Podcasts & RSS Feeds
Most Active Stories
- Don't like the water shut-offs in Detroit? Now you can pay someone's overdue water bill
- Approaching construction on the highway? Experts say the "zipper merge" can help
- This ballot proposal is critical to Michigan's economy, but most people won't bother to vote on it
- These three female candidates could be some of the most interesting leaders in Michigan
- Re-thinking creativity's role in education
Tue December 13, 2011
Cutting down a Christmas tree in the national forest
Most of us get our Christmas trees from a lot or a farm.
But if you have a saw and five bucks, you can cut down a tree in the national forest. Peter Payette took his family out to do it the old fashioned way and sent this report:
It’s true that five bucks is not much to pay for a tree, but it’ll cost you some time and gas money to get there.

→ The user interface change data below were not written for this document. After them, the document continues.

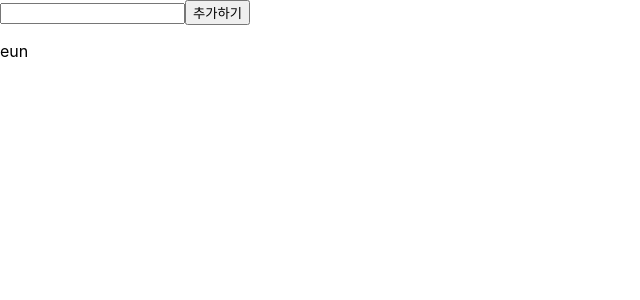
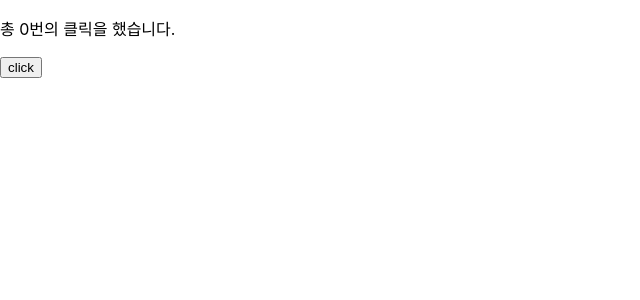
Before and after one commit to dmsvk0217/react_practice, a React (Create React App) app: page / in a window 1280 px wide. Shown: the top 300 px of the page, without its empty margins (0-640 px from the left). Built offline with nearby package versions, Linux system fonts and the light colour scheme.

Commit message:
useEffect, useState 실습

```diff
--- a/src/App.js
+++ b/src/App.js
@@ -4,7 +4,7 @@ import React, { useState } from "react";
 function initWork() {
   const initlist = [
     {
-      name: "eun",
+      name: "en",
     },
   ];
   console.log("it is heavy work!");
@@ -14,8 +14,9 @@ function initWork() {
 function App() {
   const [name, setname] = useState("");
   //initWork를 콜백으로 호출하여서 첫 랜더링 시에만 작동하도록 하기
-  //그냥 함수를 넣게되면 state변경될때 마다 저 함수가 불리게 된다.
-  const [list, setlist] = useState(() => initWork());
+  //그냥 함수를 넣게되면 state변경될때 마다 저 함수가 불리게 된다. -> 함수를 넘겨주기만 해도 동일함.
+  // () => initWork()  -> initWork
+  const [list, setlist] = useState(initWork);
 
   const nameHandler = function (event) {
     setname(event.target.value);
--- /dev/null
+++ b/src/comment.js
@@ -0,0 +1,13 @@
+import React from "react";
+
+function Comment(props) {
+  return (
+    <>
+      <span>{props.name}</span>
+      <div>{props.comment}</div>
+    </>
+  );
+}
+
+export default Comment;
+//module.exports = { Comment };
--- a/src/index.js
+++ b/src/index.js
@@ -1,17 +1,16 @@
-import React from 'react';
-import ReactDOM from 'react-dom/client';
-import './index.css';
-import App from './App';
-import reportWebVitals from './reportWebVitals';
+import React from "react";
+import ReactDOM from "react-dom/client";
+import "./index.css";
+import App from "./App";
+import Comment from "./comment";
+import Counter from "./useEffect";
 
-const root = ReactDOM.createRoot(document.getElementById('root'));
+const root = ReactDOM.createRoot(document.getElementById("root"));
 root.render(
-  <React.StrictMode>
-    <App />
-  </React.StrictMode>
+  <>
+    {/* <Comment name="은총" comment="안녕하세요 은총입니다." />
+    <Comment name="은총1" comment="안녕하세요 은총입니다.1" />
+    <Comment name="은총2" comment="안녕하세요 은총입니다.2" /> */}
+    <Counter />
+  </>
 );
-
-// If you want to start measuring performance in your app, pass a function
-// to log results (for example: reportWebVitals(console.log))
-// or send to an analytics endpoint. Learn more: https://bit.ly/CRA-vitals
-reportWebVitals();
--- a/src/reportWebVitals.js
+++ /dev/null
@@ -1,13 +0,0 @@
-const reportWebVitals = onPerfEntry => {
-  if (onPerfEntry && onPerfEntry instanceof Function) {
-    import('web-vitals').then(({ getCLS, getFID, getFCP, getLCP, getTTFB }) => {
-      getCLS(onPerfEntry);
-      getFID(onPerfEntry);
-      getFCP(onPerfEntry);
-      getLCP(onPerfEntry);
-      getTTFB(onPerfEntry);
-    });
-  }
-};
-
-export default reportWebVitals;
--- /dev/null
+++ b/src/useEffect.js
@@ -0,0 +1,24 @@
+import React, { useState, useEffect } from "react";
+
+function Counter() {
+  const [count, setcount] = useState(0);
+  useEffect(() => {
+    console.log("[mount]클릭 횟수 : ", count);
+    return () => {
+      console.log("[unmount] 되었습니다.");
+    };
+  }, []);
+  /*
+  의존성 타켓배열 비워두면 mount / unmount only
+  아예 받지 않으면 모든업데이트시에 발동.
+  */
+
+  return (
+    <div>
+      <p>총 {count}번의 클릭을 했습니다.</p>
+      <button onClick={() => setcount(count + 1)}>click</button>
+    </div>
+  );
+}
+
+export default Counter;
```
Also changed, not shown: src/setupTests.js (deleted, +0 -5 lines), src/logo.svg (deleted), 1 other file (tests, documents, lock files or other folders).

The first stop is at a U.S. Forest Service office to buy a tag.
There’s one in Cadillac where Dianne Berry sells us our tags and helps us get our bearings.
“This is a two sided map... the other side has the area closest to Manistee. And on the Huron-Manistee we have almost a million acres.”
That means there are 500,000 acres of trees just on this side of the state, between Cadillac and Big Rapids!
But Dianne is reluctant to suggest a place to start looking for a Christmas tree.
“Oh there’s a lot of trees, a lot of beautiful trees.”
This is the second time we’ve done this and the navigating is a little more complicated than you might think.
National forests are actually a patchwork of forests checkered with blocks of private land. So you have to do some figuring to be sure you’re actually on public land so you don’t bring down somebody else’s tree.
The first piece of advice the Forest Service offers is to tell someone when you take a trip into the forest.
I have my entire family, my in-laws, and two dogs with me so I’m probably okay.
My advice, if you’re going for a Christmas tree, is to lower your expectations a little bit. Wild trees are not as full or symmetrical as the ones available on tree lots.
Last time my oldest daughter, Isabelle, was mortified when we got it back to our living room.
ISABELLE: “In the woods it looks really fat and bushy and then you bring it in your house and it looks like a twig.”
And my other piece of advice: be ready for disagreements, since it’s easy to find fault with these trees.
(Here's a sample of a conversation my daughters had: ISABELLE: "Daddy, we should get this one, I think!" AMELIA: "Noooo. It's too small!" ISABELLE: "Feel how soft the needles are." AMELIA: "I don't want it!")
The results this time were much better than before.
We searched more widely and found a clump of fine spruce trees.
My in-laws took one with a split trunk that had many branches. Ours was a little skimpier but filled out nicely when we loaded it up with ornaments.
My mother in-law said it looked as good as any tree you’d buy for forty-five dollars.
I think she really meant it.